[[ Source information open ]]

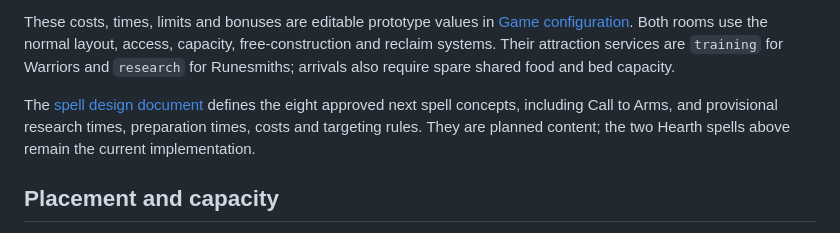
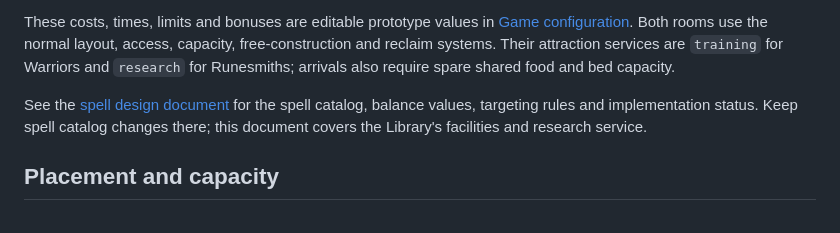
Before and after one commit to anthonyoconnor/stonewake, a Markdown page: rooms.md, the part around the change. Rendered like a GitHub page.

Commit message:
docs: remove spell count coupling from room reference

```diff
--- a/rooms.md
+++ b/rooms.md
@@ -20,7 +20,7 @@ The provisional spell list is Hearth Prospect (32 seconds of initial research, 1
 
 These costs, times, limits and bonuses are editable prototype values in [Game configuration](configuration.md). Both rooms use the normal layout, access, capacity, free-construction and reclaim systems. Their attraction services are `training` for Warriors and `research` for Runesmiths; arrivals also require spare shared food and bed capacity.
 
-The [spell design document](spells.md) defines the eight approved next spell concepts, including Call to Arms, and provisional research times, preparation times, costs and targeting rules. They are planned content; the two Hearth spells above remain the current implementation.
+See the [spell design document](spells.md) for the spell catalog, balance values, targeting rules and implementation status. Keep spell catalog changes there; this document covers the Library's facilities and research service.
 
 ## Placement and capacity
 
```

[[ Source information closed ]]

▸ **Brief**
Find and copy each line in the material above where the string "implementation" occurs.

▸ **Your response**
-The [spell design document](spells.md) defines the eight approved next spell concepts, including Call to Arms, and provisional research times, preparation times, costs and targeting rules. They are planned content; the two Hearth spells above remain the current implementation.
+See the [spell design document](spells.md) for the spell catalog, balance values, targeting rules and implementation status. Keep spell catalog changes there; this document covers the Library's facilities and research service.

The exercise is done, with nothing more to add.